_Problem statement:_ Copy each line of the entries that contains the word "maximum".

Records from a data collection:
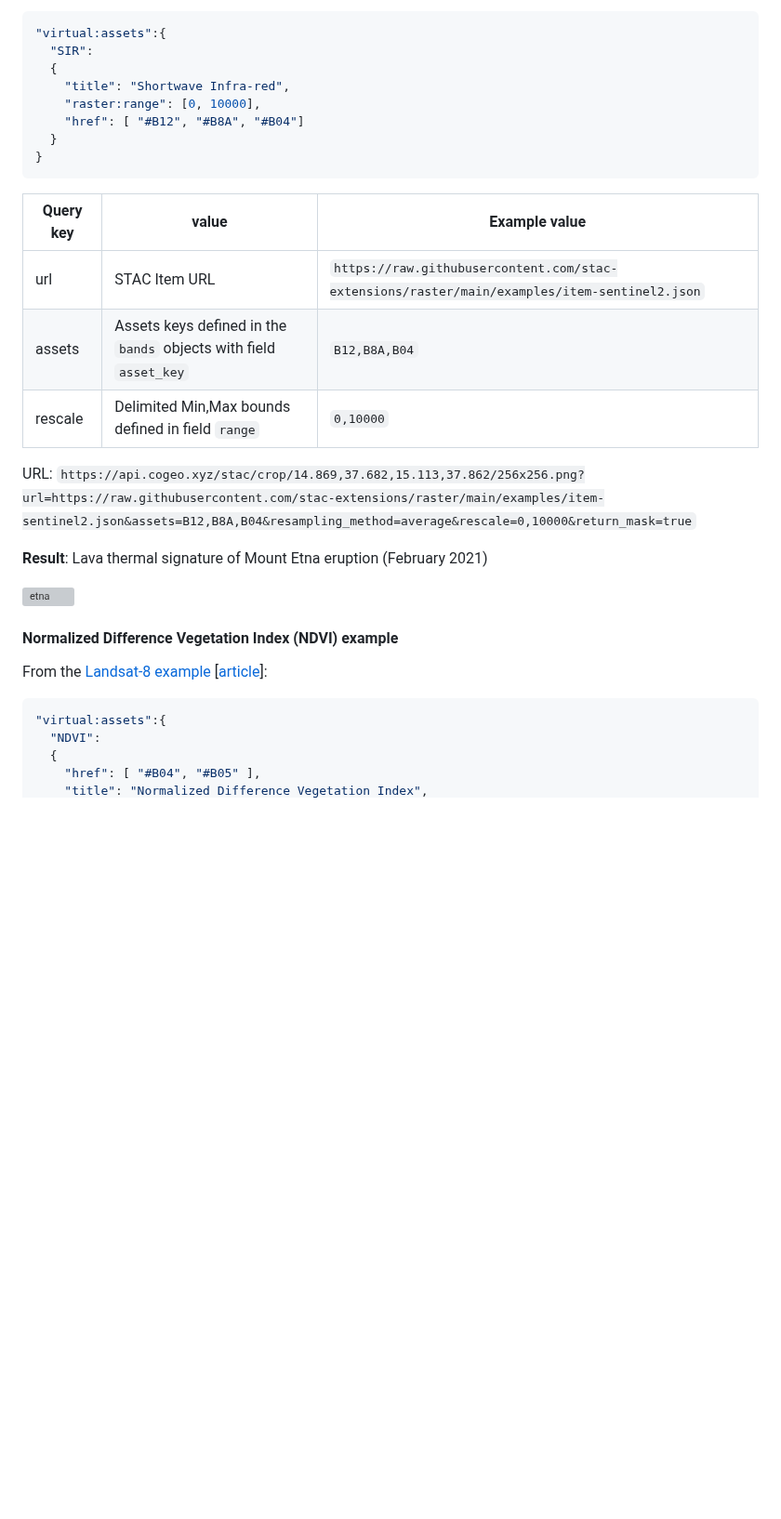
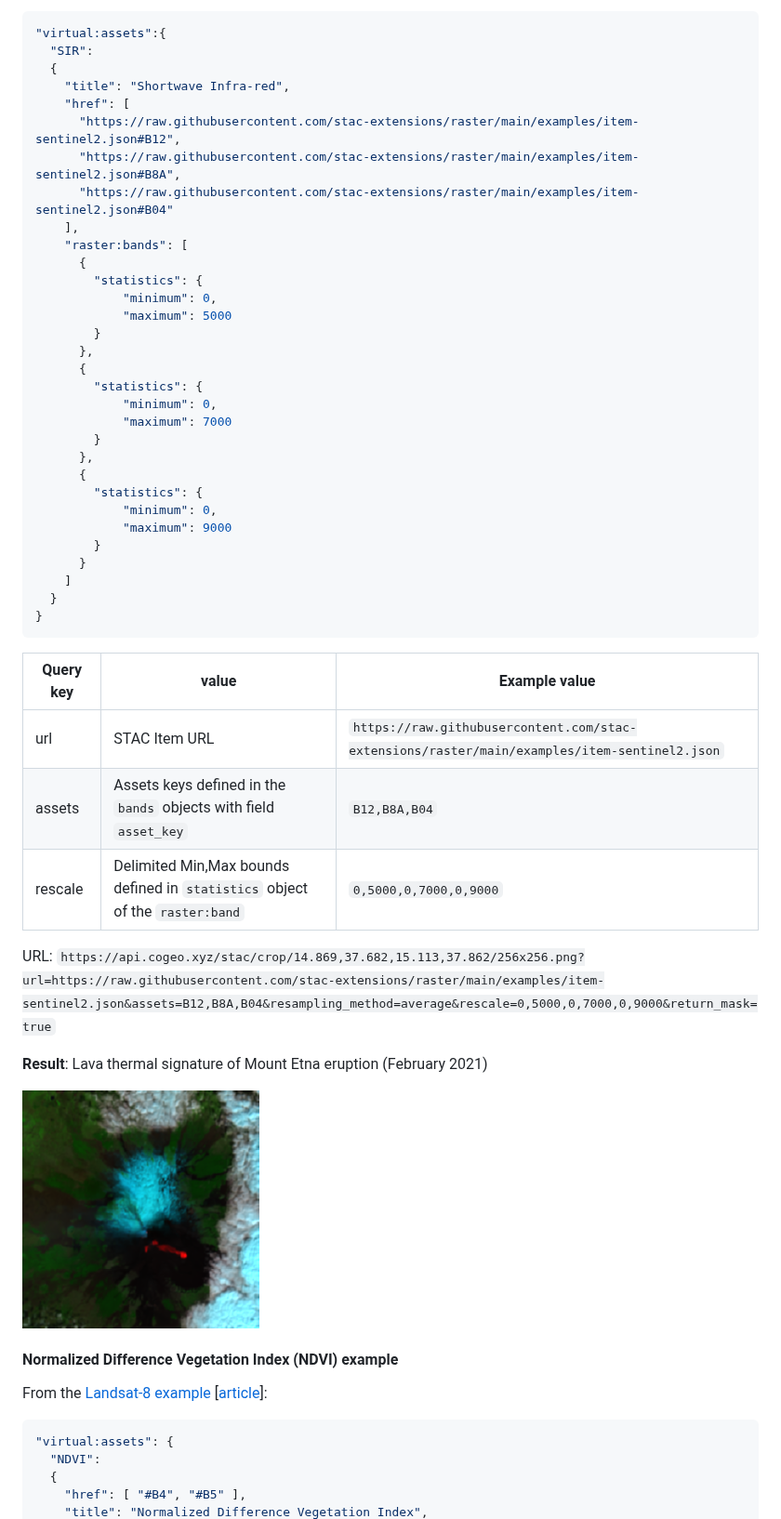
Before and after one commit to stac-extensions/composite, a Markdown page: README.md, the part around one of its changes. Shown at 93% size. Drawn GitHub-style; pictures changed too: images/etna.png (added); blank space fills up the shorter version; grey boxes are pictures that could not be loaded.

````diff
--- a/README.md
+++ b/README.md
@@ -53,19 +94,42 @@ From the [Sentinel-2 example](examples/item-sentinel2.json):
   "SIR":
   {
     "title": "Shortwave Infra-red",
-    "raster:range": [0, 10000],
-    "href": [ "#B12", "#B8A", "#B04"]
+    "href": [
+      "https://raw.githubusercontent.com/stac-extensions/raster/main/examples/item-sentinel2.json#B12",
+      "https://raw.githubusercontent.com/stac-extensions/raster/main/examples/item-sentinel2.json#B8A",
+      "https://raw.githubusercontent.com/stac-extensions/raster/main/examples/item-sentinel2.json#B04"
+    ],
+    "raster:bands": [
+      {
+        "statistics": {
+            "minimum": 0,
+            "maximum": 5000
+        }
+      },
+      {
+        "statistics": {
+            "minimum": 0,
+            "maximum": 7000
+        }
+      },
+      {
+        "statistics": {
+            "minimum": 0,
+            "maximum": 9000
+        }
+      }
+    ]
   }
 }
 ```
 
-| Query key | value                                                             | Example value                                                                                |
-| --------- | ----------------------------------------------------------------- | -------------------------------------------------------------------------------------------- |
-| url       | STAC Item URL                                                     | `https://raw.githubusercontent.com/stac-extensions/raster/main/examples/item-sentinel2.json` |
-| assets    | Assets keys defined in the `bands` objects with field `asset_key` | `B12,B8A,B04`                                                                                |  |
-| rescale   | Delimited Min,Max bounds defined in field `range`                 | `0,10000`                                                                                    |
+| Query key | value                                                                        | Example value                                                                                |
+| --------- | ---------------------------------------------------------------------------- | -------------------------------------------------------------------------------------------- |
+| url       | STAC Item URL                                                                | `https://raw.githubusercontent.com/stac-extensions/raster/main/examples/item-sentinel2.json` |
+| assets    | Assets keys defined in the `bands` objects with field `asset_key`            | `B12,B8A,B04`                                                                                |  |
+| rescale   | Delimited Min,Max bounds defined in `statistics` object of the `raster:band` | `0,5000,0,7000,0,9000`                                                                                    |
 
-URL: `https://api.cogeo.xyz/stac/crop/14.869,37.682,15.113,37.862/256x256.png?url=https://raw.githubusercontent.com/stac-extensions/raster/main/examples/item-sentinel2.json&assets=B12,B8A,B04&resampling_method=average&rescale=0,10000&return_mask=true`
+URL: `https://api.cogeo.xyz/stac/crop/14.869,37.682,15.113,37.862/256x256.png?url=https://raw.githubusercontent.com/stac-extensions/raster/main/examples/item-sentinel2.json&assets=B12,B8A,B04&resampling_method=average&rescale=0,5000,0,7000,0,9000&return_mask=true`
 
 **Result**: Lava thermal signature of Mount Etna eruption (February 2021)
 
@@ -76,8 +140,8 @@ URL: `https://api.cogeo.xyz/stac/crop/14.869,37.682,15.113,37.862/256x256.png?ur
 From the [Landsat-8 example](examples/item-landsat8.json) \[[article](https://www.usgs.gov/core-science-systems/nli/landsat/landsat-normalized-difference-vegetation-index?qt-science_support_page_related_con=0#qt-science_support_page_related_con)]:
 
 ```json
-"virtual:assets":{
+"virtual:assets": {
   "NDVI":
   {
-    "href": [ "#B04", "#B05" ],
+    "href": [ "#B4", "#B5" ],
     "title": "Normalized Difference Vegetation Index",
````
Also changed, not shown: other parts of README.md (+75 -25 lines), 3 other files.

_Answer for the task:_
+            "maximum": 5000
+            "maximum": 7000
+            "maximum": 9000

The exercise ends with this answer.